━━ Data shown ━━
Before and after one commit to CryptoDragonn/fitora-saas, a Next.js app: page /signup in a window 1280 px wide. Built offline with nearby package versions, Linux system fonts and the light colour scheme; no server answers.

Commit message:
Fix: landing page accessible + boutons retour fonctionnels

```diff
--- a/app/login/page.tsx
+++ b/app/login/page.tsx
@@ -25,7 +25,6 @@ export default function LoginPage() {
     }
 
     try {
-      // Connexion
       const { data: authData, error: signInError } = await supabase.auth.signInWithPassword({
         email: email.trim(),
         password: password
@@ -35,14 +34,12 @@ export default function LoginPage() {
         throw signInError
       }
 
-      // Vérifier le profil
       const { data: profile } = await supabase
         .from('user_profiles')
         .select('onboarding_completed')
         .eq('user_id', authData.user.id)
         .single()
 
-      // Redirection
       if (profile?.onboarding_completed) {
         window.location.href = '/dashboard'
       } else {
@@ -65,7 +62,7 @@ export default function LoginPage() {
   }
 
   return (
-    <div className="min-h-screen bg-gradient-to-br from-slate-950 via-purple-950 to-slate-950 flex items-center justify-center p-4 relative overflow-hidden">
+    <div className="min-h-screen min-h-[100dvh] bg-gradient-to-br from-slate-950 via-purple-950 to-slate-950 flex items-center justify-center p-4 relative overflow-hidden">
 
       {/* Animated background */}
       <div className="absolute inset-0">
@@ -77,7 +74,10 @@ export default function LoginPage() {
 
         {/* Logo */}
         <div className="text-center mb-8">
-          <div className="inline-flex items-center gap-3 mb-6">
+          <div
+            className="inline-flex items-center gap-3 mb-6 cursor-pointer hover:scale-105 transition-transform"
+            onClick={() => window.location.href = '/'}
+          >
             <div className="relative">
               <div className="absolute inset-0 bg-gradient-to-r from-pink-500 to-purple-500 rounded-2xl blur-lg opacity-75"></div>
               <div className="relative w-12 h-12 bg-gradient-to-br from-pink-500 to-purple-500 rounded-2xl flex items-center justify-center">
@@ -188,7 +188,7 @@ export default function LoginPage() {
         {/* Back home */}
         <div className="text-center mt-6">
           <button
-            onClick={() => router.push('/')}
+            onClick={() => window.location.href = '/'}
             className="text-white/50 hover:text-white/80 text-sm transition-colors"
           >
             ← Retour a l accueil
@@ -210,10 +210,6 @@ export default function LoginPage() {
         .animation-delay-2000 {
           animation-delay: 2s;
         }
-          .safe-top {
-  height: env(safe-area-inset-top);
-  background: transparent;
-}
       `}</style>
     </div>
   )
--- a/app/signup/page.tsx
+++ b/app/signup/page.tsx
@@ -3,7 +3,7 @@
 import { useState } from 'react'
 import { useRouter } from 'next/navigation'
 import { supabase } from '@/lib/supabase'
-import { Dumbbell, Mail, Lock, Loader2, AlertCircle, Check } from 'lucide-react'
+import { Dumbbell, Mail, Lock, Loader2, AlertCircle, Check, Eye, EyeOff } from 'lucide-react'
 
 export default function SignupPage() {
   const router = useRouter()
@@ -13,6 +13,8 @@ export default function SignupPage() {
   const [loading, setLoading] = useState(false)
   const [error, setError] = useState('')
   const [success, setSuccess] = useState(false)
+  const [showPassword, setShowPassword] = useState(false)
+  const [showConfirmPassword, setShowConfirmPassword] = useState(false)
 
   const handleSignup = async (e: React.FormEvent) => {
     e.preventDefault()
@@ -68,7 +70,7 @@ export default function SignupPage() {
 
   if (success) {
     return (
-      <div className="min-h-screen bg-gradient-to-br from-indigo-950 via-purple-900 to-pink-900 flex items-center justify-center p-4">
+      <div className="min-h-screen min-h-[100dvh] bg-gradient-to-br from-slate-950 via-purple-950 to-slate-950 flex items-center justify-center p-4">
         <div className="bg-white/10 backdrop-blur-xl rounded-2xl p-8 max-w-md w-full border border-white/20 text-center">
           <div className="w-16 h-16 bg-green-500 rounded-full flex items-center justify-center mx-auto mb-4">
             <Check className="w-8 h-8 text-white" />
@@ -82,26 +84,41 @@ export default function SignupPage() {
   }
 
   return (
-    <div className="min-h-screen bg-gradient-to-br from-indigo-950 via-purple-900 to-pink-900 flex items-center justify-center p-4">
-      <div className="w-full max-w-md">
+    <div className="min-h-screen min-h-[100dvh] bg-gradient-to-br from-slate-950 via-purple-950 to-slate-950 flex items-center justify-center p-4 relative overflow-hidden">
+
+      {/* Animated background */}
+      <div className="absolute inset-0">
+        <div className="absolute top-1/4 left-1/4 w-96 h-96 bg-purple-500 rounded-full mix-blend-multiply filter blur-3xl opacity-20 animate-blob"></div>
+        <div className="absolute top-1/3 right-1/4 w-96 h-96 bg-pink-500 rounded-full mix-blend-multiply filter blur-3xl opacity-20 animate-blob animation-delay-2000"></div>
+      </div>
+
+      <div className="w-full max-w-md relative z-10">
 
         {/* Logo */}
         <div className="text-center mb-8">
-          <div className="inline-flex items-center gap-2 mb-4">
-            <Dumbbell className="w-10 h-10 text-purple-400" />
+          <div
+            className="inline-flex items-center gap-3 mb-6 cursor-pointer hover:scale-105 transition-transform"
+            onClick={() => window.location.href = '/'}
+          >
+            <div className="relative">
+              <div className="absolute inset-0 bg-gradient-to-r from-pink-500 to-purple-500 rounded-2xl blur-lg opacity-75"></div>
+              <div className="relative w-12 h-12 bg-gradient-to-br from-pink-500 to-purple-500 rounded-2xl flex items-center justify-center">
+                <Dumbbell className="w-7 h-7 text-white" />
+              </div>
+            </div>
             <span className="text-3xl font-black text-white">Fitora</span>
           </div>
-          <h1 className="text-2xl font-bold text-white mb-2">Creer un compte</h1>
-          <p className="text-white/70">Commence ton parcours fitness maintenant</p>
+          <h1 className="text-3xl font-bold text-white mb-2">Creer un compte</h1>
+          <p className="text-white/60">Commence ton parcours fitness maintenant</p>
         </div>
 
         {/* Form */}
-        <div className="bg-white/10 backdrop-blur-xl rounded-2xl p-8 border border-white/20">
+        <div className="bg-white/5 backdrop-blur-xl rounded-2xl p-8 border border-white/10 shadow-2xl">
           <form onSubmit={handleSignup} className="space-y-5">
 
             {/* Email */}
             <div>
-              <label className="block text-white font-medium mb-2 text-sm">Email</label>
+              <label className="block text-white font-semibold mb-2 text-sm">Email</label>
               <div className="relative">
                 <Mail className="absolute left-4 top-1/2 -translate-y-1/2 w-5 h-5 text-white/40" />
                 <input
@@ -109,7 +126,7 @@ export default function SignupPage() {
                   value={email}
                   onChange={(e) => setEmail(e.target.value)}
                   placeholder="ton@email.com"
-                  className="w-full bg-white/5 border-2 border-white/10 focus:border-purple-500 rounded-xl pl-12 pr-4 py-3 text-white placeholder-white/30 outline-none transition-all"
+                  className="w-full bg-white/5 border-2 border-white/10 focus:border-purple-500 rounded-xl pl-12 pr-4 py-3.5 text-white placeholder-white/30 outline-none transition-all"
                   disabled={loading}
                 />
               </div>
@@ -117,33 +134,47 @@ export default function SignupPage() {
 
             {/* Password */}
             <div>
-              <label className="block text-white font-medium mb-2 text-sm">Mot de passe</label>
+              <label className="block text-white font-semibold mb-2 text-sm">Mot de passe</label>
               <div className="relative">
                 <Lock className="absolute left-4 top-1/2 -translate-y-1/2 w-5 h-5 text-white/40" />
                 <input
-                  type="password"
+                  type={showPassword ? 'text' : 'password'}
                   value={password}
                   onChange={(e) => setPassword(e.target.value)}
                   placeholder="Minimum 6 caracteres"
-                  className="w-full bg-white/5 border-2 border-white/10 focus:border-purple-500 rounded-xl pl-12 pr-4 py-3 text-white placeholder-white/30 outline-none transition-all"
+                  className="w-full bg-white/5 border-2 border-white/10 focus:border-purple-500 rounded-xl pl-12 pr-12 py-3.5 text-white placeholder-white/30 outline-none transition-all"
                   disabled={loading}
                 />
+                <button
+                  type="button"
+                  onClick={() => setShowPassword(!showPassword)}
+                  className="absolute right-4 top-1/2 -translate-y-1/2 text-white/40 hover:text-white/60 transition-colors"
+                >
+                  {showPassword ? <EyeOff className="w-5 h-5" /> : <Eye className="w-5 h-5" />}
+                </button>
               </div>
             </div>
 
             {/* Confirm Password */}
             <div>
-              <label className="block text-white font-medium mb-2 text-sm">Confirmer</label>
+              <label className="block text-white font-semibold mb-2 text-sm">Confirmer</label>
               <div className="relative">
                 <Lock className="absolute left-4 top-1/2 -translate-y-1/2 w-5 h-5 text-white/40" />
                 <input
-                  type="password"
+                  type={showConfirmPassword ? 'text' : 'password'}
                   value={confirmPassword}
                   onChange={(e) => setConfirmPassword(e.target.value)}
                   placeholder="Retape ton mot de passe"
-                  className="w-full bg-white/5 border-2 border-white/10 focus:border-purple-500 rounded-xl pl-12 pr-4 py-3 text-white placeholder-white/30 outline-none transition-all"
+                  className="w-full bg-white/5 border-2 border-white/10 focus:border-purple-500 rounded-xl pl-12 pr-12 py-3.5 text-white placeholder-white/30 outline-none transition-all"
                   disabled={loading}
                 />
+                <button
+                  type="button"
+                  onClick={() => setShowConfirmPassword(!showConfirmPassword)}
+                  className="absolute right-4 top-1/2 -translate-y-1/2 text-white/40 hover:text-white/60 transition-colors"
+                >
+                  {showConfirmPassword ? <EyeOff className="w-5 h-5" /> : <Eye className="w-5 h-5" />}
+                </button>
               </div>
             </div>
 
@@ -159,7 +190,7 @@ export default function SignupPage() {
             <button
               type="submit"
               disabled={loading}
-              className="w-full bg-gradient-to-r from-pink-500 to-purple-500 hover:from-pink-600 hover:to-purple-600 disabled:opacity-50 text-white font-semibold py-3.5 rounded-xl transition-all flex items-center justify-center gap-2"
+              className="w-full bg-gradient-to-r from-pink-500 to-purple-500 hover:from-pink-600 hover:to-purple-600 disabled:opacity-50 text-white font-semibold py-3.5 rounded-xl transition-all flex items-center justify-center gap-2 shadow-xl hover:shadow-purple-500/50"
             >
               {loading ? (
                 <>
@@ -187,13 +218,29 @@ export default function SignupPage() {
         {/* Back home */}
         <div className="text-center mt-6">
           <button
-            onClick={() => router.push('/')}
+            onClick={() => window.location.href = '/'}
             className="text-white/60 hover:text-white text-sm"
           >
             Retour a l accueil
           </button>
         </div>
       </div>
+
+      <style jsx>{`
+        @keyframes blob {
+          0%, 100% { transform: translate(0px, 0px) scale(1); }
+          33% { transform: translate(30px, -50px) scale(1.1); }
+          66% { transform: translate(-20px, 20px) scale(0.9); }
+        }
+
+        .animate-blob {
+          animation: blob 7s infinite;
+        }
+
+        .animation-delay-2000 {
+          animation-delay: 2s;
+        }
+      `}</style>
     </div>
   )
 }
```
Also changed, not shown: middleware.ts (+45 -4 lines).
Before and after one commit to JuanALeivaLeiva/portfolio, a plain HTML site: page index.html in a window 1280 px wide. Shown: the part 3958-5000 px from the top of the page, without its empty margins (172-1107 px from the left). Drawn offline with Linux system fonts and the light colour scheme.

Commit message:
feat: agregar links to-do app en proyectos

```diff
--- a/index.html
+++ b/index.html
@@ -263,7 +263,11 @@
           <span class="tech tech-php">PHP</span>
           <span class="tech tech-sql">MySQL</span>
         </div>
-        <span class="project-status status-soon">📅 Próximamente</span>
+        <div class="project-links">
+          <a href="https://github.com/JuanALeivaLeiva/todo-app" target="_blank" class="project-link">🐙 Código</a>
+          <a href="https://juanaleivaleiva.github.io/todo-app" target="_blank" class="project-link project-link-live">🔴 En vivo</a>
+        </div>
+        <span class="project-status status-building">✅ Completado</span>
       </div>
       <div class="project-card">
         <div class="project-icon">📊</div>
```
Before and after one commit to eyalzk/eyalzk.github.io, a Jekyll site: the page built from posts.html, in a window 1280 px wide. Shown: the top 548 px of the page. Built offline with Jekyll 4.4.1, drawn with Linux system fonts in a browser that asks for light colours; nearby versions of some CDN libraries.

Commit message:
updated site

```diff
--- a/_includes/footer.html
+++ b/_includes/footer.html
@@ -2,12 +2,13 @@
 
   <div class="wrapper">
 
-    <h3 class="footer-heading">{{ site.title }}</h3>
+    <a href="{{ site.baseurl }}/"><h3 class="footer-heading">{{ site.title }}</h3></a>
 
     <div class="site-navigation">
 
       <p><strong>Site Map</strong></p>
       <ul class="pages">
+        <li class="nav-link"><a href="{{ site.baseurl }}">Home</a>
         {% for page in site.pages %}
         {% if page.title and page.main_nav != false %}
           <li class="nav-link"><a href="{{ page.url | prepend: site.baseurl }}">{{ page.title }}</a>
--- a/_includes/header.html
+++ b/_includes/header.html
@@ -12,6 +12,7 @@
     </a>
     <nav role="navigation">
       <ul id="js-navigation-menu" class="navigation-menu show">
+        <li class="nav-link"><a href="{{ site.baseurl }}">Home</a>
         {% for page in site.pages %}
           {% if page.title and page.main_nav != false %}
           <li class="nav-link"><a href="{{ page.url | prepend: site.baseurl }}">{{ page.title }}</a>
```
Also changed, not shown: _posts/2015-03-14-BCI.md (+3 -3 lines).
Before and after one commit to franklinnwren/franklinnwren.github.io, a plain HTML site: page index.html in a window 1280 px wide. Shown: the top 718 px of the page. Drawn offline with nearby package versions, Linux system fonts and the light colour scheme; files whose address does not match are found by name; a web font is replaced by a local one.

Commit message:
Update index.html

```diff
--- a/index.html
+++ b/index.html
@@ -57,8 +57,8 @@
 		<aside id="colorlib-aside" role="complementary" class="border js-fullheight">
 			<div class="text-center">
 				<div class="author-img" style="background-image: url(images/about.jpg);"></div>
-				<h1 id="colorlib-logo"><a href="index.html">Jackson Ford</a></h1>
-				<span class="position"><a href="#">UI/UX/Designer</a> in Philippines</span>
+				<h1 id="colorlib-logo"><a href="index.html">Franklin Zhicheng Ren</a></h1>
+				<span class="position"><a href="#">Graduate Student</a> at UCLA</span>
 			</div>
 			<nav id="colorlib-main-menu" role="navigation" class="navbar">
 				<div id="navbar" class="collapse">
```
━━━
What you are asked to do
Scan the material for the string "parcours". Copy each line where it appears.

Written reply
-          <p className="text-white/70">Commence ton parcours fitness maintenant</p>
+          <p className="text-white/60">Commence ton parcours fitness maintenant</p>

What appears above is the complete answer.